The module of strings contains methods that help manipulate and process strings in a dataframe.

Append Tags to Frame

strings.append_tags_to_frame(X_train: pandas.core.frame.DataFrame, X_test: pandas.core.frame.DataFrame, field_name: str, prefix: Optional[str] = '', max_features: Optional[int] = 500, min_df: Union[int, float] = 1, lowercase=False, tokenizer: Optional[Callable[[str], List[str]]] = <function _tokenize>) → Tuple[pandas.core.frame.DataFrame, pandas.core.frame.DataFrame][source]

Extracts tags from a given field and append them as dataframe.

  • X_train – Pandas’ dataframe with the train features.
  • X_test – Pandas’ dataframe with the test features.
  • field_name – the feature to parse.
  • prefix – the given prefix for new tag feature.
  • max_features – int or None, default=500. max tags names to consider.
  • min_df – float in range [0.0, 1.0] or int, default=1. When building the tag name set ignore tags that have a document frequency strictly higher than the given threshold (corpus-specific stop words). If float, the parameter represents a proportion of documents, integer absolute counts.
  • lowercase – boolean, default=False. Convert all characters to lowercase before tokenizing the tag names.
  • tokenizer – callable or None. Override the string tokenization step while preserving the preprocessing and n-grams generation steps. Default splits by “,”, and retain alphanumeric characters with special characters “_”, “$” and “-“.

the train and test with tags appended.

Code Example

In this example we’ll create our own simple dataset that looks like that:


article_name article_tags
1 ds,ml,dl
2 ds,ml


article_name article_tags
3 ds,ml,py

and parse it:

import pandas

from ds_utils.strings import append_tags_to_frame

x_train = pandas.DataFrame([{"article_name": "1", "article_tags": "ds,ml,dl"},
                            {"article_name": "2", "article_tags": "ds,ml"}])
x_test = pandas.DataFrame([{"article_name": "3", "article_tags": "ds,ml,py"}])

x_train_with_tags, x_test_with_tags = append_tags_to_frame(x_train, x_test, "article_tags", "tag_")

And the following table will be the output for x_train_with_tags:

article_name tag_ds tag_ml tag_dl
1 1 1 1
2 1 1 0

And the following table will be the output for x_test_with_tags:

article_name tag_ds tag_ml tag_dl
3 1 1 0

Significant Terms

strings.extract_significant_terms_from_subset(data_frame: pandas.core.frame.DataFrame, subset_data_frame: pandas.core.frame.DataFrame, field_name: str, vectorizer: sklearn.feature_extraction.text.CountVectorizer = CountVectorizer(encoding='latin1', max_features=500)) → pandas.core.series.Series[source]

Returns interesting or unusual occurrences of terms in a subset.

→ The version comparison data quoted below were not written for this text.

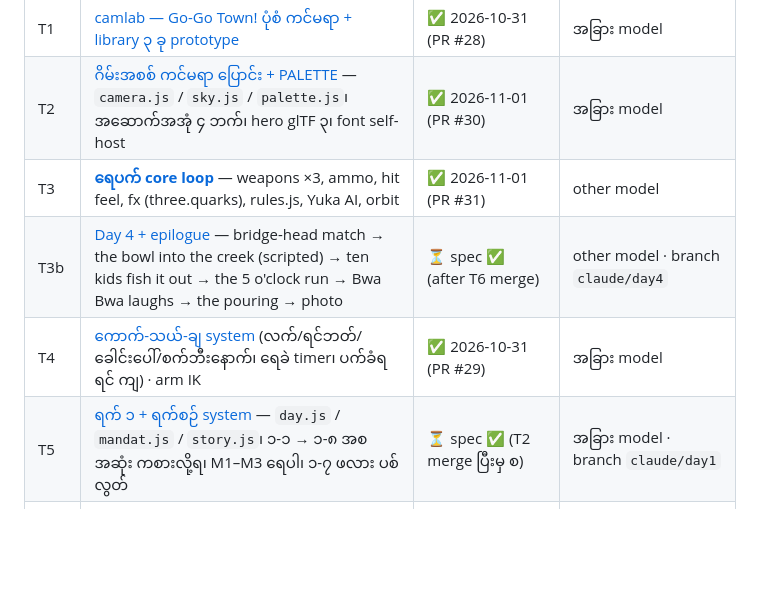
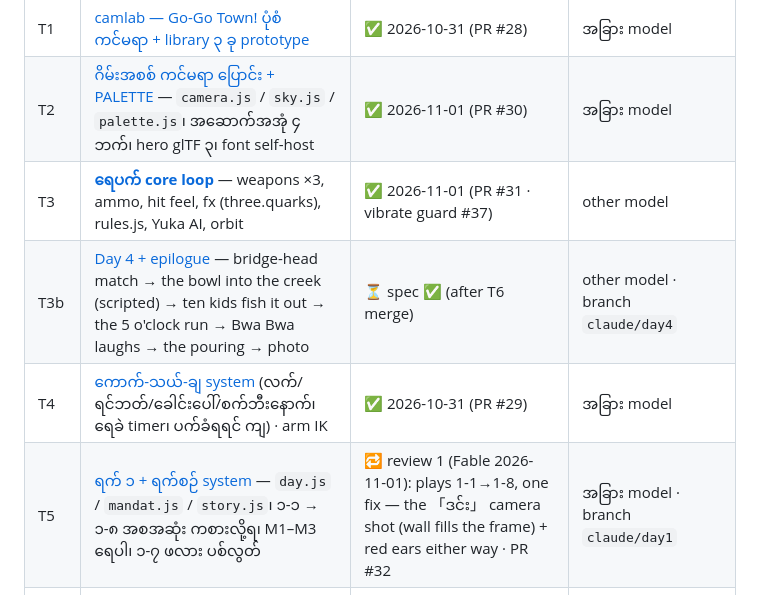
Before and after one commit to aungpyaenyein-21/thingyan-game, a Markdown page: docs/TASKS.md, the part around the change. GitHub-like rendering; blank space fills up the shorter version.

Commit message:
docs/TASKS.md: T5 review 1 (one camera fix), T3 follow-up #37 merged
Co-Authored-By: Claude Fable 5.1 <noreply@anthropic.com>

```diff
--- a/docs/TASKS.md
+++ b/docs/TASKS.md
@@ -11,10 +11,10 @@
 |---|---|---|---|
 | T1 | [camlab — Go-Go Town! ပုံစံ ကင်မရာ + library ၃ ခု prototype](#t1-camlab) | ✅ 2026-10-31 (PR #28) | အခြား model |
 | T2 | [ဂိမ်းအစစ် ကင်မရာ ပြောင်း + PALETTE](#t2-ဂိမ်းအစစ်-ကင်မရာ-ပြောင်း--palette) — `camera.js` / `sky.js` / `palette.js`၊ အဆောက်အအုံ ၄ ဘက်၊ hero glTF ၃၊ font self-host | ✅ 2026-11-01 (PR #30) | အခြား model |
-| T3 | [**ရေပက် core loop**](#t3-ရေပက်-core-loop) — weapons ×3, ammo, hit feel, fx (three.quarks), rules.js, Yuka AI, orbit | ✅ 2026-11-01 (PR #31) | other model |
+| T3 | [**ရေပက် core loop**](#t3-ရေပက်-core-loop) — weapons ×3, ammo, hit feel, fx (three.quarks), rules.js, Yuka AI, orbit | ✅ 2026-11-01 (PR #31 · vibrate guard #37) | other model |
 | T3b | [Day 4 + epilogue](#t3b-day-4--epilogue) — bridge-head match → the bowl into the creek (scripted) → ten kids fish it out → the 5 o'clock run → Bwa Bwa laughs → the pouring → photo | ⏳ spec ✅ (after T6 merge) | other model · branch `claude/day4` |
 | T4 | [ကောက်-သယ်-ချ system](#t4-ကောက်-သယ်-ချ-system) (လက်/ရင်ဘတ်/ခေါင်းပေါ်/စက်ဘီးနောက်၊ ရေခဲ timer၊ ပက်ခံရရင် ကျ) · arm IK | ✅ 2026-10-31 (PR #29) | အခြား model |
-| T5 | [ရက် ၁ + ရက်စဉ် system](#t5-ရက်-၁--ရက်စဉ်-system) — `day.js` / `mandat.js` / `story.js`၊ ၁-၁ → ၁-၈ အစအဆုံး ကစားလို့ရ၊ M1–M3 ရေပါ၊ ၁-၇ ဖလား ပစ်လွတ် | ⏳ spec ✅ (T2 merge ပြီးမှ စ) | အခြား model · branch `claude/day1` |
+| T5 | [ရက် ၁ + ရက်စဉ် system](#t5-ရက်-၁--ရက်စဉ်-system) — `day.js` / `mandat.js` / `story.js`၊ ၁-၁ → ၁-၈ အစအဆုံး ကစားလို့ရ၊ M1–M3 ရေပါ၊ ၁-၇ ဖလား ပစ်လွတ် | 🔁 review 1 (Fable 2026-11-01): plays 1-1→1-8, one fix — the 「ဒင်း」 camera shot (wall fills the frame) + red ears either way · PR #32 | အခြား model · branch `claude/day1` |
 | T6 | [Day 2 + Day 3](#t6-day-2--day-3) — ④ lane, M4 drain / M5 lane 4 / M6 laundry / M7 ice run, Thura's bowl helmet, Phoe Wa, U Tin Maung's ice truck | ⏳ spec ✅ (after T5 + T3 merge) | other model · branch `claude/day23` |
 | T6.5 | [Pose/tic editor + face editor](#t65-posetic-editor--face-editor) — `cast.html?edit`: keyframe JSON tics played by chibi.js, FACE table (CHARACTERS §14) with 14 new face parts, `anim.face()` | ⏳ spec ✅ (after T10 merge — chibi.js) | other model · branch `claude/editor` |
 | T7 | ဇာတ်ကောင် အကျင့် ဂိမ်းထဲ (CHARACTERS §၁၃) + Prologue/နိဂုံး — T6.5 editor နဲ့ ချိန် | ⏳ | — |
```
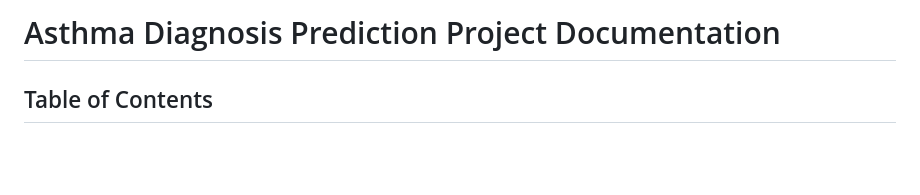
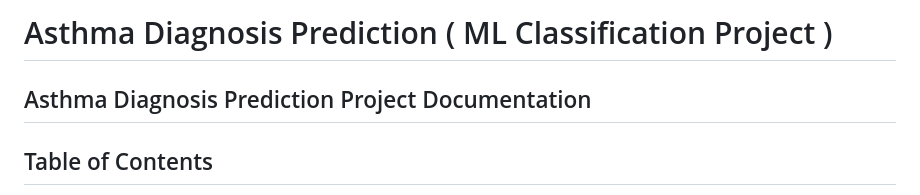
Before and after one commit to Aniket894/Asthma_Prediction, a Markdown page: README.md, the part around the change. Drawn GitHub-style; blank space fills up the shorter version.

```diff
--- a/README.md
+++ b/README.md
@@ -1,4 +1,6 @@
-# Asthma Diagnosis Prediction Project Documentation
+# Asthma Diagnosis Prediction ( ML Classification Project )
+
+## Asthma Diagnosis Prediction Project Documentation
 
 ## Table of Contents
 1. Introduction
```
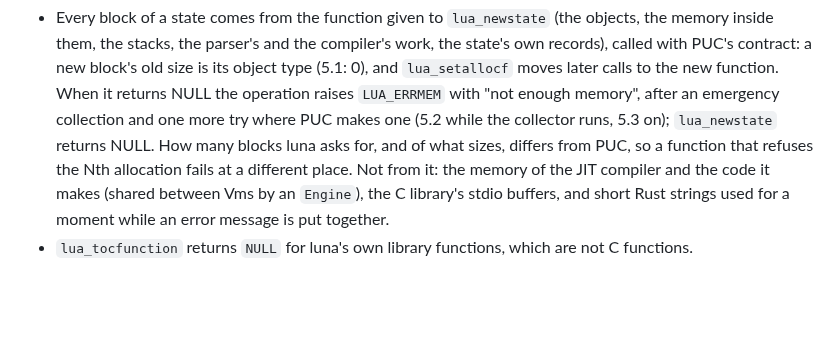
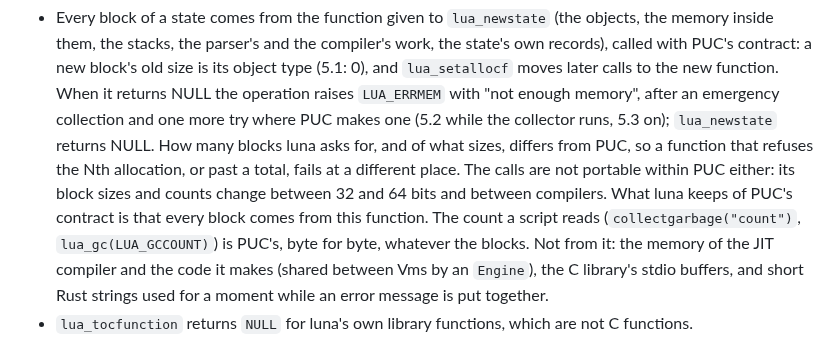
Before and after one commit to goliajp/luna, a Markdown page: docs/compatibility.md, the part around the change. Rendered like a GitHub page; blank space fills up the shorter version.

Commit message:
docs: say what a refusing allocation function can rely on

```diff
--- a/docs/compatibility.md
+++ b/docs/compatibility.md
@@ -303,7 +303,12 @@ Differences from PUC:
   emergency collection and one more try where PUC makes one (5.2 while
   the collector runs, 5.3 on); `lua_newstate` returns NULL. How many
   blocks luna asks for, and of what sizes, differs from PUC, so a
-  function that refuses the Nth allocation fails at a different place.
+  function that refuses the Nth allocation, or past a total, fails at a
+  different place. The calls are not portable within PUC either: its
+  block sizes and counts change between 32 and 64 bits and between
+  compilers. What luna keeps of PUC's contract is that every block comes
+  from this function. The count a script reads (`collectgarbage("count")`,
+  `lua_gc(LUA_GCCOUNT)`) is PUC's, byte for byte, whatever the blocks.
   Not from it: the memory of the JIT compiler and the code it makes (shared
   between Vms by an `Engine`), the C library's stdio buffers, and short
   Rust strings used for a moment while an error message is put together.
```
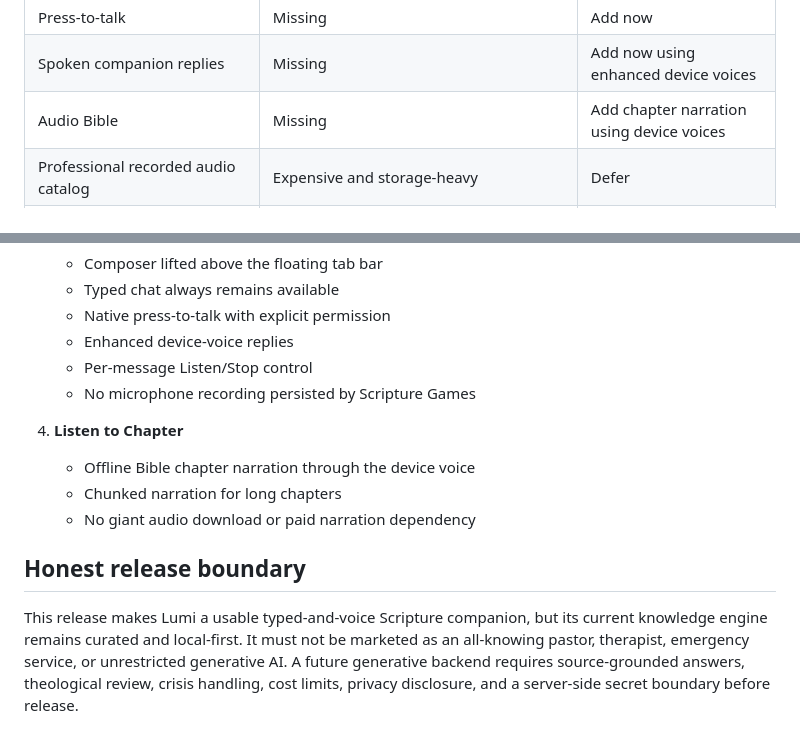
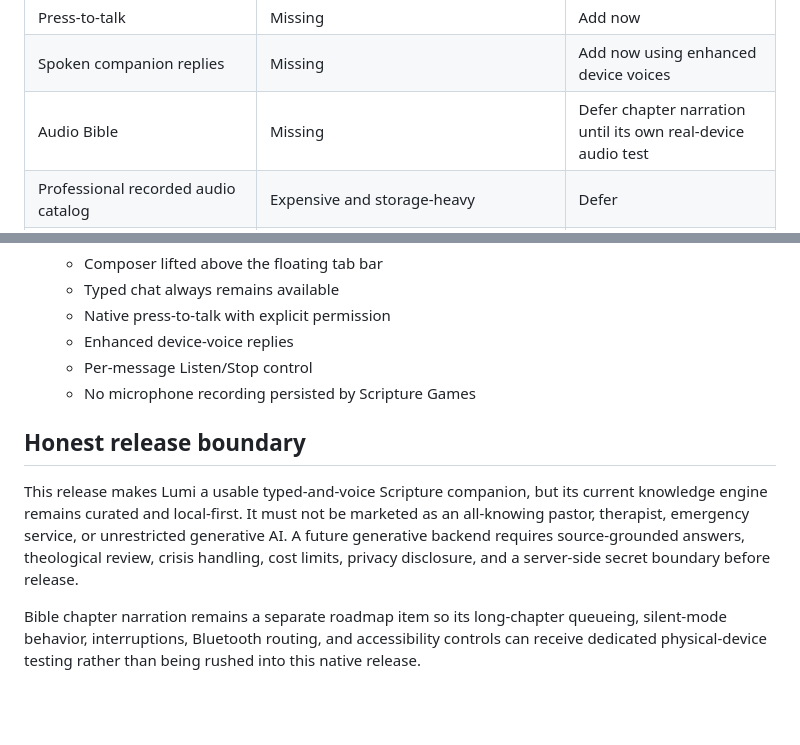
Before and after one commit to wscott2k26/ScriptureGames, a Markdown page: PREMIUM_MARKET_BENCHMARK_20260731.md, 2 parts joined by grey strips. Drawn GitHub-style; blank space fills up the shorter version.

Commit message:
Keep chapter narration as a tested future release

```diff
--- a/PREMIUM_MARKET_BENCHMARK_20260731.md
+++ b/PREMIUM_MARKET_BENCHMARK_20260731.md
@@ -100,7 +100,7 @@ Common competitive features:
 | Typed companion visibility | Composer could be covered by tab bar | Fix now |
 | Press-to-talk | Missing | Add now |
 | Spoken companion replies | Missing | Add now using enhanced device voices |
-| Audio Bible | Missing | Add chapter narration using device voices |
+| Audio Bible | Missing | Defer chapter narration until its own real-device audio test |
 | Professional recorded audio catalog | Expensive and storage-heavy | Defer |
 | Public prayer feed/groups/chat | Moderation, child safety, and privacy burden | Defer |
 | Global real-time multiplayer | Backend, anti-cheat, moderation, and operating cost | Defer |
@@ -130,11 +130,8 @@ Common competitive features:
    - Per-message Listen/Stop control
    - No microphone recording persisted by Scripture Games
 
-4. **Listen to Chapter**
-   - Offline Bible chapter narration through the device voice
-   - Chunked narration for long chapters
-   - No giant audio download or paid narration dependency
-
 ## Honest release boundary
 
 This release makes Lumi a usable typed-and-voice Scripture companion, but its current knowledge engine remains curated and local-first. It must not be marketed as an all-knowing pastor, therapist, emergency service, or unrestricted generative AI. A future generative backend requires source-grounded answers, theological review, crisis handling, cost limits, privacy disclosure, and a server-side secret boundary before release.
+
+Bible chapter narration remains a separate roadmap item so its long-chapter queueing, silent-mode behavior, interruptions, Bluetooth routing, and accessibility controls can receive dedicated physical-device testing rather than being rushed into this native release.
```
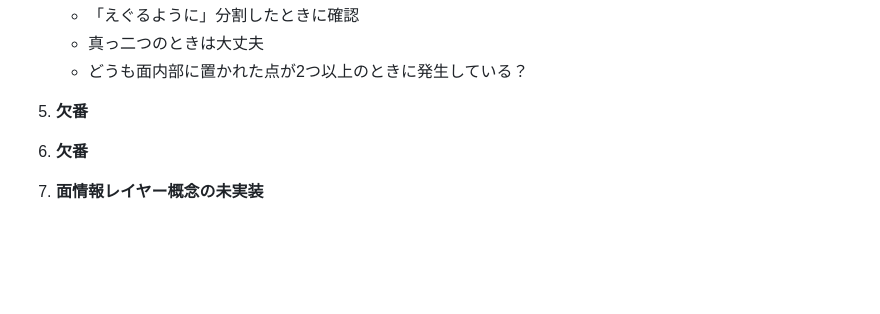
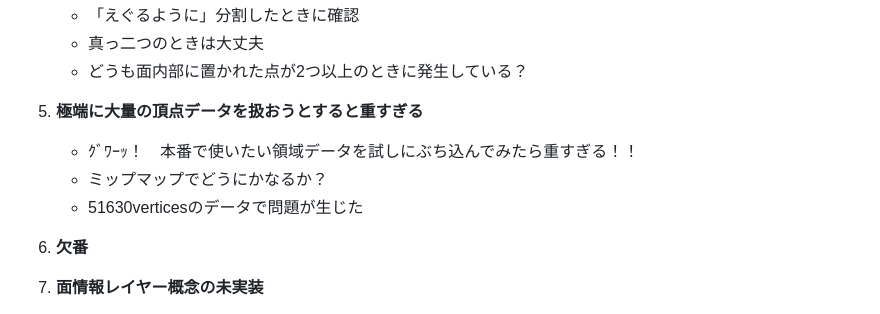
Before and after one commit to asteain-ninia/time-map-app-2, a Markdown page: 現状.md, the part around the change. Rendered like a GitHub page; blank space fills up the shorter version.

Commit message:
docs: 不具合リストの更新

```diff
--- a/現状.md
+++ b/現状.md
@@ -35,7 +35,10 @@
    - 真っ二つのときは大丈夫
    - どうも面内部に置かれた点が2つ以上のときに発生している？
 
-5. **欠番**
+5. **極端に大量の頂点データを扱おうとすると重すぎる**
+   - ｸﾞﾜｰｯ！　本番で使いたい領域データを試しにぶち込んでみたら重すぎる！！
+   - ミップマップでどうにかなるか？
+   - 51630verticesのデータで問題が生じた
 
 6. **欠番**
 
```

Based on the elasticsearch significant_text aggregation

  • data_frame – the full data set.
  • subset_data_frame – the subset partition data, with over it the scoring will be calculated. Can a filter by feature or other boolean criteria.
  • field_name – the feature to parse.
  • vectorizer – text count vectorizer which converts collection of text to a matrix of token counts. See more info here .

Series of terms with scoring over the subset.


Eran Hirsch

Code Example

This method will help extract the significant terms that will differentiate between subset of documents from the full corpus. Let’s create a simple corpus and extract significant terms from it:

import pandas

from ds_utils.strings import extract_significant_terms_from_subset

corpus = ['This is the first document.', 'This document is the second document.',
          'And this is the third one.', 'Is this the first document?']
data_frame = pandas.DataFrame(corpus, columns=["content"])
# Let's differentiate between the last two documents from the full corpus
subset_data_frame = data_frame[data_frame.index > 1]
terms = extract_significant_terms_from_subset(data_frame, subset_data_frame,

And the following table will be the output for terms:

third one and this the is first document second
1.0 1.0 1.0 0.67 0.67 0.67 0.5 0.25 0.0